Healthy relationship skills are the ability to get along with others and make meaningful connections. Relationships take time to build and they can be difficult to develop and maintain. Learning and practicing the skills needed to build healthy relationships are life-skills that will help now and in years to come.

First 20 days of SEL

In line with the theme of relationship skills, each day during the first month of school, all staff will be focusing on connecting with their students and helping to foster connections among peers and the school community. Student Services has provided lessons and activities to be used in class for the “First 20 Days of School.” Lessons are taught at designated times in the class environment through social-emotional learning activities that build relationship skills in the class environment and/or support students in self-reflective practices.

September is Suicide Prevention Awareness Month

September is National Suicide Prevention Awareness Month—a time to share resources in an effort to shed light on this serious and often stigmatized topic. We use this month to raise awareness and connect individuals with resources and support. Suicidal thoughts, much like mental health conditions, can affect anyone regardless of age, gender or background. In fact, suicide is often the result of an untreated mental health condition. At this time, suicide is the second leading cause of death in people age 10-24. Suicidal thoughts, although common, should not be considered normal and often indicate more serious issues.

If you or someone you know is in crisis, please get help now. Access mental health resources by clicking the “Need to Talk?” Button on the APS District Webpage. In addition, all APS schools have a comprehensive mental health team, including counselors, school psychologists and social workers to support students and families in need.

Youth Mental Health First Aid Training

The Office of Student Services continues to be committed to training all new staff  and re-certifying staff in Youth Mental Health First Aid (YMHFA). This is a 6-hour course that teaches how to identify, understand, and respond to signs of mental illnesses and substance use disorders. Registration for staff is through Frontline. Parents can register by calling the Office of Student Services at 703-228-6062.Training will be provided every month for the remainder of the year starting on September 23, September 30, October 14, October 28, November 16, December 1, January 13, February 8, March 10, March 31, April 27, and May 10.


Children’s Regional Crisis Response (CR2)

  • CR2 Provides 24- Hour rapid response to all youth (17 & younger) facing a mental health and/or substance use crisis. Their highly trained and compassionate counselors provide phone screening and face-to-face assessment, intervention, and support so that your child and family may continue with life as planned.
    • Call for 24-Hour Crisis Services 844-627-4747Information: 703-257-5997
    • Website:

In need of Emergency Mental Health Services? Call:

  • Arlington Behavioral Healthcare ServicesEmergency Line: 703-228-5160 General Number: 703-228-1560

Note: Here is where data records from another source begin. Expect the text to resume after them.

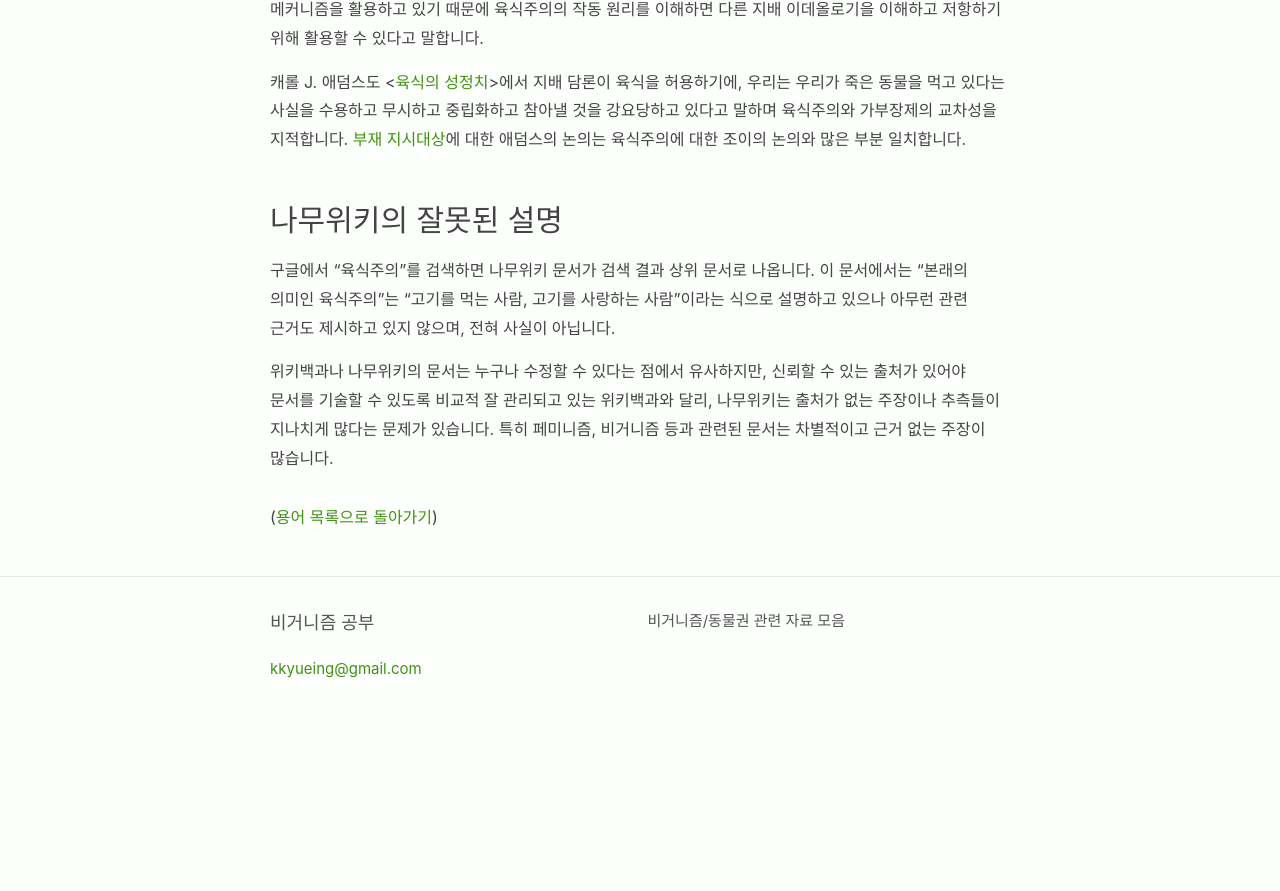
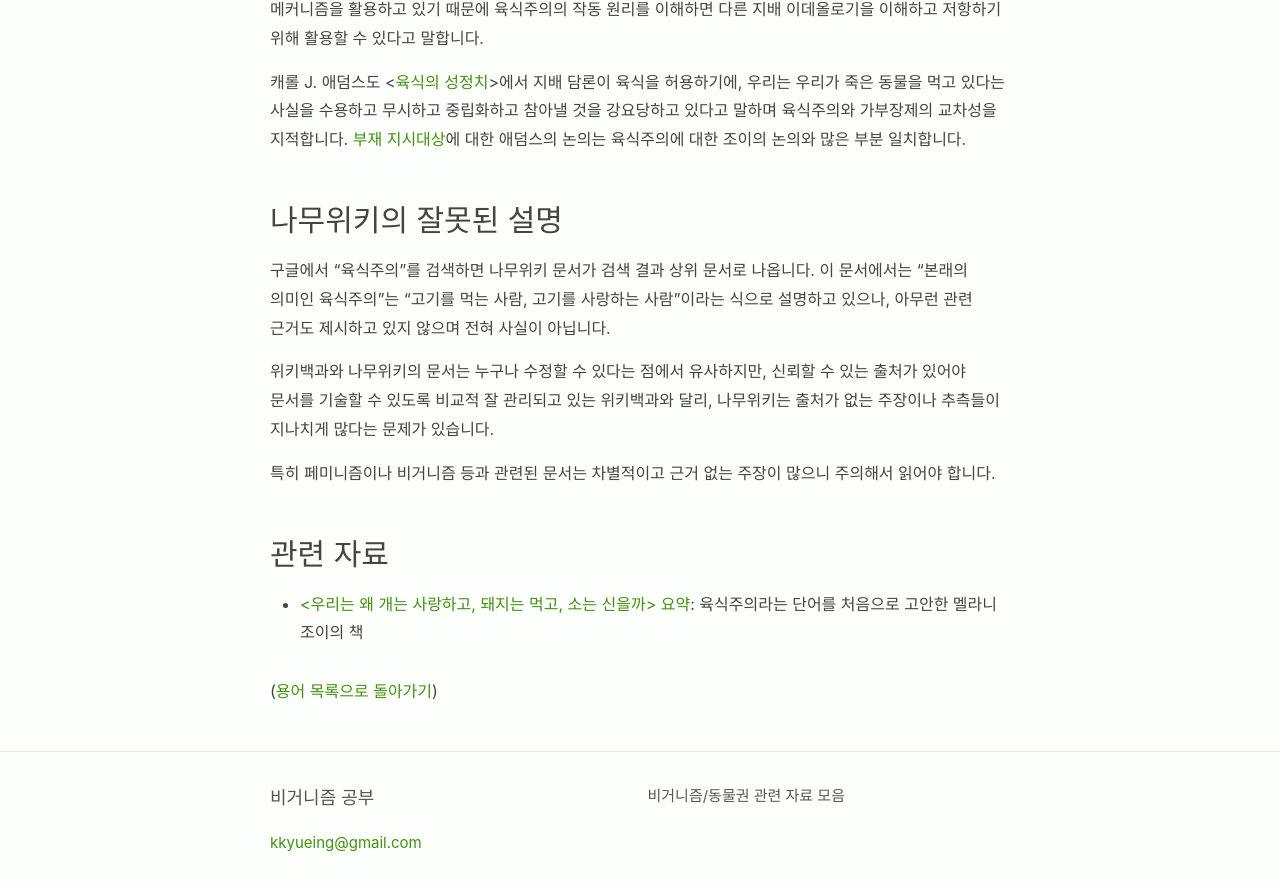
Before and after one commit to veganstudies/veganstudies.github.io, a Jekyll site: the page built from _terms/carnism.md, in a window 1280 px wide and 900 px high, scrolled down 985 px. Shown: the top 891 px of the window. Built offline with Jekyll 4.4.1, drawn with Linux system fonts in a browser that asks for light colours; before the commit the page ends 1727 px from its top, so only the background shows below that.

Commit message:
minor tweak

```diff
--- a/_terms/carnism.md
+++ b/_terms/carnism.md
@@ -47,11 +47,19 @@ title: "육식주의carnism"
 
 구글에서 "육식주의"를 검색하면 나무위키 문서가 검색 결과 상위 문서로 나옵니다.
 이 문서에서는 "본래의 의미인 육식주의"는 "고기를 먹는 사람, 고기를 사랑하는
-사람"이라는 식으로 설명하고 있으나 아무런 관련 근거도 제시하고 있지 않으며,
+사람"이라는 식으로 설명하고 있으나, 아무런 관련 근거도 제시하고 있지 않으며
 전혀 사실이 아닙니다.
 
-위키백과나 나무위키의 문서는 누구나 수정할 수 있다는 점에서 유사하지만, 신뢰할
+위키백과와 나무위키의 문서는 누구나 수정할 수 있다는 점에서 유사하지만, 신뢰할
 수 있는 출처가 있어야 문서를 기술할 수 있도록 비교적 잘 관리되고 있는
 위키백과와 달리, 나무위키는 출처가 없는 주장이나 추측들이 지나치게 많다는
-문제가 있습니다. 특히 페미니즘, 비거니즘 등과 관련된 문서는 차별적이고 근거
-없는 주장이 많습니다.
+문제가 있습니다.
+
+특히 페미니즘이나 비거니즘 등과 관련된 문서는 차별적이고 근거 없는 주장이
+많으니 주의해서 읽어야 합니다.
+
+## 관련 자료
+
+* [\<우리는 왜 개는 사랑하고, 돼지는 먹고, 소는
+  신을까\> 요약](/2020/02/22/why-we-love-dogs.html): 육식주의라는 단어를
+  처음으로 고안한 멜라니 조이의 책
```
Also changed, not shown: _terms/veganism.md (+13 -0 lines).
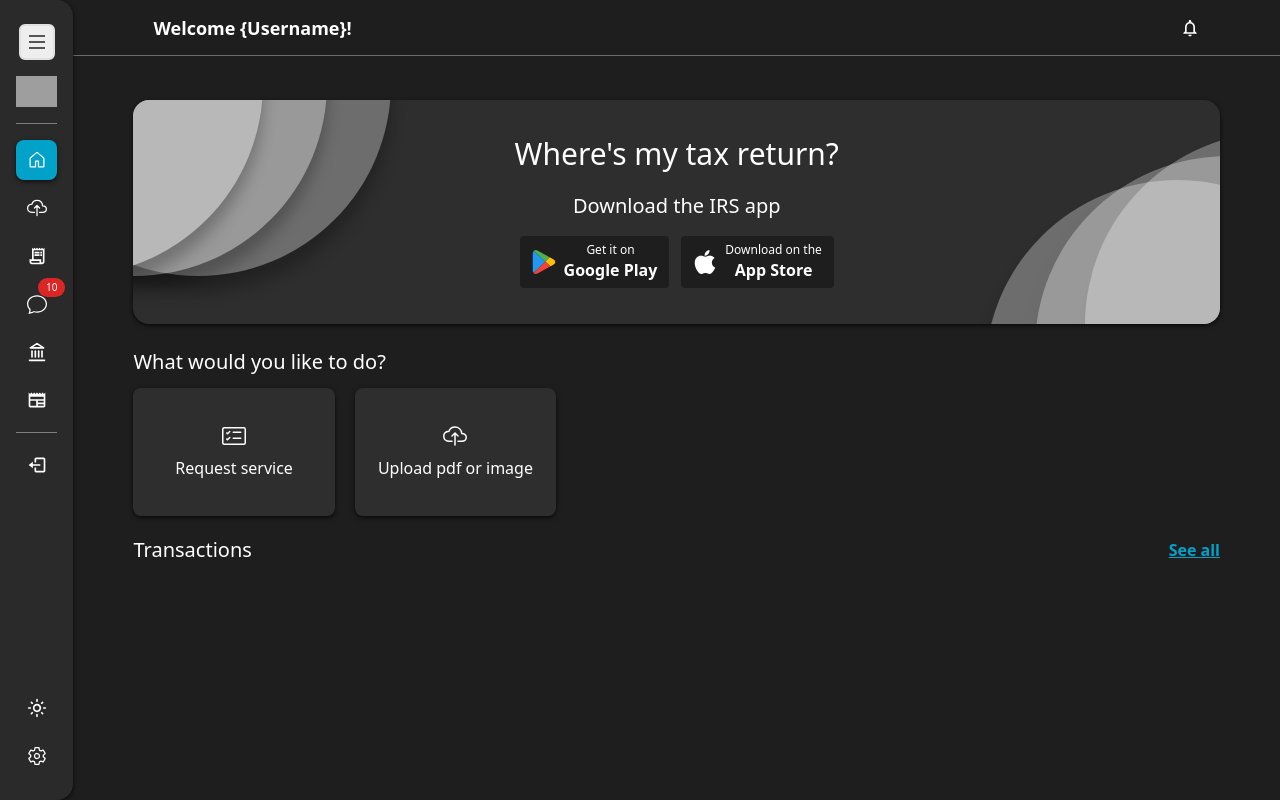
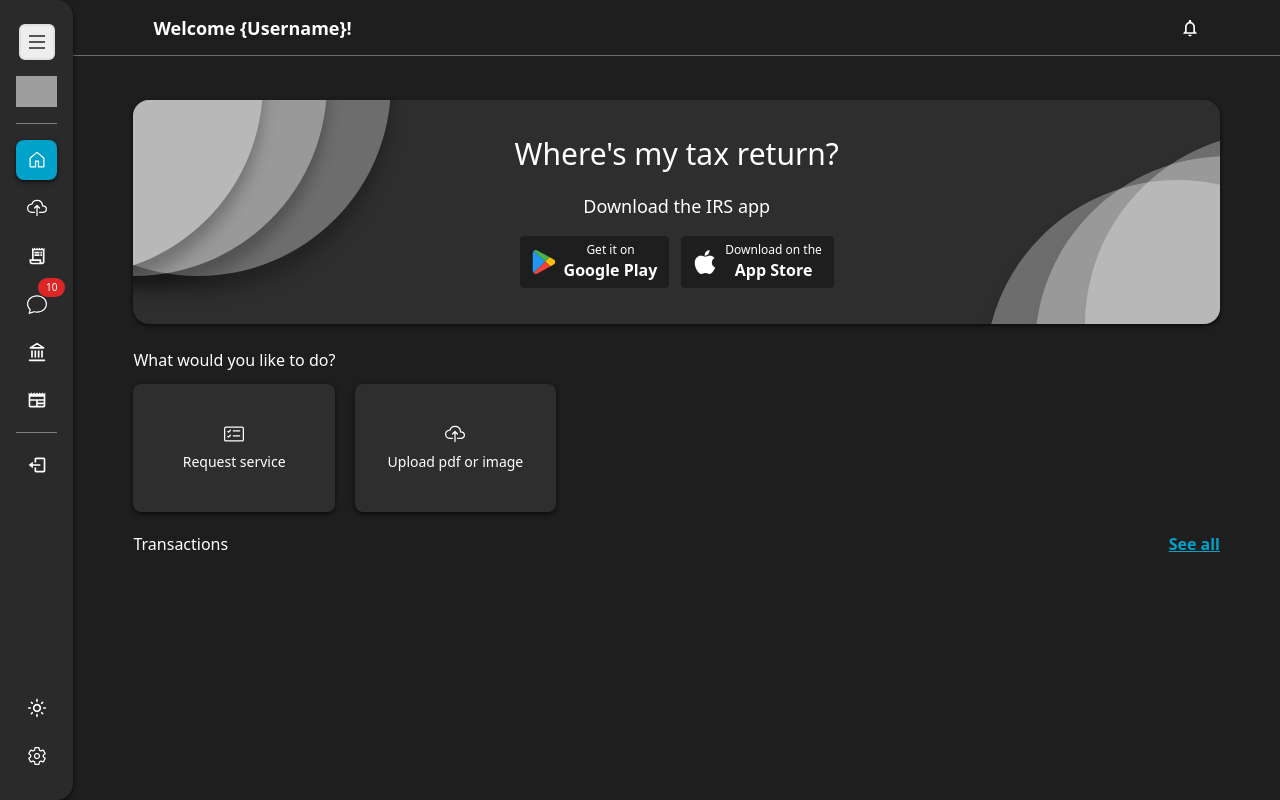
Before and after one commit to Trayshmhirk/tax-return-user-app, a React (Vite) app: page / in a window 1280 px wide. Built offline with nearby package versions, Linux system fonts and the light colour scheme; grey boxes are pictures that could not be loaded.

Commit message:
minor ui changes for text size consistency

```diff
--- a/src/components/cards/TodoCard.tsx
+++ b/src/components/cards/TodoCard.tsx
@@ -6,8 +6,8 @@
          onClick={handleClick}
          className="h-32 flex flex-col justify-center items-center gap-2 bg-bubbles dark:bg-gray text-richElectricBlue dark:text-white px-3 rounded-lg cursor-pointer shadow-md dark:shadow-md-dark hover-shadow-body"
       >
-         <TodoIcon className="w-6 h-6" />
-         <p className="text-center">{text}</p>
+         <TodoIcon className="w-5 h-5" />
+         <p className="text-center text-sm">{text}</p>
       </div>
    );
 };
--- a/src/components/charts/DebitChart.tsx
+++ b/src/components/charts/DebitChart.tsx
@@ -40,10 +40,9 @@
             <div className="h-full flex flex-col gap-5 bg-white dark:bg-gray rounded-xl px-5 py-4 shadow-md dark:shadow-md-dark">
                <div className="flex flex-col gap-2">
                   <div className="text-xs font-medium">Debit analytics</div>
-                  <div className="text-lg font-semibold">
-                     {currentMonthName}:{" "}
+                  <div className="flex gap-2 items-center font-semibold">
+                     <span>{currentMonthName}:</span>
                      <span className="bg-richElectricBlue text-lg font-medium text-white px-2 rounded">
-                        {" "}
                         ${currentMonthDebit}
                      </span>
                   </div>
--- a/src/components/common/PlaceholderText.tsx
+++ b/src/components/common/PlaceholderText.tsx
@@ -1,12 +1,19 @@
 type PlaceholderTextPropType = {
    text: string;
    isServiceChats?: boolean;
+   isPendingUpload?: boolean;
 };
 
-const PlaceholderText = ({ text, isServiceChats }: PlaceholderTextPropType) => {
+const PlaceholderText = ({
+   text,
+   isServiceChats,
+   isPendingUpload,
+}: PlaceholderTextPropType) => {
    return (
       <div
-         className={`${isServiceChats ? "" : "h-full"} flex items-center justify-center py-10`}
+         className={`${isServiceChats ? "" : "h-full"} flex items-center justify-center ${
+            isPendingUpload ? "" : "py-10"
+         }`}
       >
          <p className="pending-text text-center">{text}</p>
       </div>
--- a/src/components/home/Hero.tsx
+++ b/src/components/home/Hero.tsx
@@ -7,19 +7,9 @@
 type HeroProps = {
    isNotApprovedHome?: boolean;
    isHome?: boolean;
-   isBankDetails?: boolean;
-   card?: {
-      name: string;
-      brand: string;
-   };
 };
 
-const Hero = ({
-   isNotApprovedHome,
-   isHome,
-   isBankDetails,
-   card,
-}: HeroProps) => {
+const Hero = ({ isNotApprovedHome, isHome }: HeroProps) => {
    return (
       <div
          className={`
@@ -28,14 +18,6 @@
             ${isNotApprovedHome ? "text-center md:h-[270px]" : ""}
          `}
       >
-         {/* Hero */}
-         {isBankDetails ? (
-            <div className="flex flex-col items-center justify-center gap-2">
-               <p className="text-xl">{card?.name}</p>
-               <div>{card?.brand}</div>
-            </div>
-         ) : (
-            <>
          <img
             className="absolute top-0 left-0 md:hidden z-0"
             src={HeroTopLeftImage}
@@ -53,8 +35,6 @@
          <div className="hidden circle circle-transform top-20 -right-[150px] md:block z-0" />
 
          <h1 className="font-medium text-xl z-10 md:text-3xl">{`${isHome ? "Where's my tax return?" : "Your profile is under review"}`}</h1>
-            </>
-         )}
 
          {isNotApprovedHome && (
             <p className="w-auto z-10 md:w-96">
@@ -65,7 +45,7 @@
 
          {isHome && (
             <div className="flex flex-col items-center gap-4 z-10">
-               <p className="md:text-xl">Download the IRS app</p>
+               <p className="md:text-lg">Download the IRS app</p>
 
                <div className="flex gap-3">
                   <Button className="flex items-center gap-2 bg-eerieBlack py-[6px] px-3 rounded cursor-pointer shadow-none dark:shadow-none hover-shadow-body">
--- a/src/components/payment/RecentTransactions.tsx
+++ b/src/components/payment/RecentTransactions.tsx
@@ -94,7 +94,7 @@
    return (
       <div className="flex flex-col gap-7 bg-white dark:bg-gray p-5 rounded-xl shadow-md dark:shadow-md-dark w-full">
          <div className="flex justify-between items-center gap-4 mt-[2px]">
-            <h2 className="text-lg font-semibold">Recent Transactions</h2>
+            <h2 className="font-semibold">Recent Transactions</h2>
 
             <div className="flex items-center gap-3">
                <Button
--- a/src/pages/features/UploadDocument.tsx
+++ b/src/pages/features/UploadDocument.tsx
@@ -221,13 +221,13 @@
                </div>
             ) : (
                <PlaceholderText
+                  isPendingUpload
                   text="You do not have any pending uploads. Click on the upload
                   section above to begin the process."
                />
             )}
          </div>
 
-         {/*  */}
          <div className="flex flex-col gap-6">
             <div className="flex justify-between items-center">
                <div className="flex items-center gap-2">
--- a/src/pages/home/Home.tsx
+++ b/src/pages/home/Home.tsx
@@ -14,9 +14,7 @@
 
          <div className="flex flex-col gap-5">
             <div className="flex flex-col gap-3">
-               <span className="font-medium md:text-xl">
-                  What would you like to do?
-               </span>
+               <span className="font-medium">What would you like to do?</span>
                <div className="grid grid-cols-1 xs:grid-cols-2 md:grid-cols-3 lg:grid-cols-4 xl:grid-cols-5 gap-5">
                   <RequestServiceDialog>
                      <button>
@@ -37,7 +35,7 @@
 
             <div className="flex flex-col gap-3">
                <div className="flex justify-between items-center">
-                  <p className="font-medium md:text-xl">Transactions</p>
+                  <p className="font-medium">Transactions</p>
                   <NavLink to={"/bank"} className="font-bold">
                      See all
                   </NavLink>
--- a/src/pages/payment/Bank.tsx
+++ b/src/pages/payment/Bank.tsx
@@ -46,7 +46,7 @@
             <div className="w-full">
                <div className="h-full flex flex-col gap-5 bg-white dark:bg-gray rounded-xl px-5 py-4 shadow-md dark:shadow-md-dark">
                   <div className="flex justify-between items-center gap-3">
-                     <div className="text-lg font-semibold">Your cards</div>
+                     <div className="font-semibold">Your cards</div>
 
                      <AddCardDialog>
                         <Button className="px-3 py-2">
```
Lines whose indentation alone changed are shown as unchanged.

Worried your child may attempt suicide/self-harm? Not sure what to do? Call:

  • Crisis Link Regional Hot Line: 703-527-4077 or Text: CONNECT to 85511
  • National Hope Line: 1-800-SUICIDE (1-800-784-2433)
  • LGBTQ Lifeline: 1-866-488-7386
  • National Suicide Prevention Lifeline: 1-800-273-TALK (1-800-273-8255)
  • SAMHSA National Helpline: 1-800-662-HELP (1-800-662-4357)

Local Resources:

Web Resources:

Video – Teen Suicide Prevention for Parents-Mayo Clinic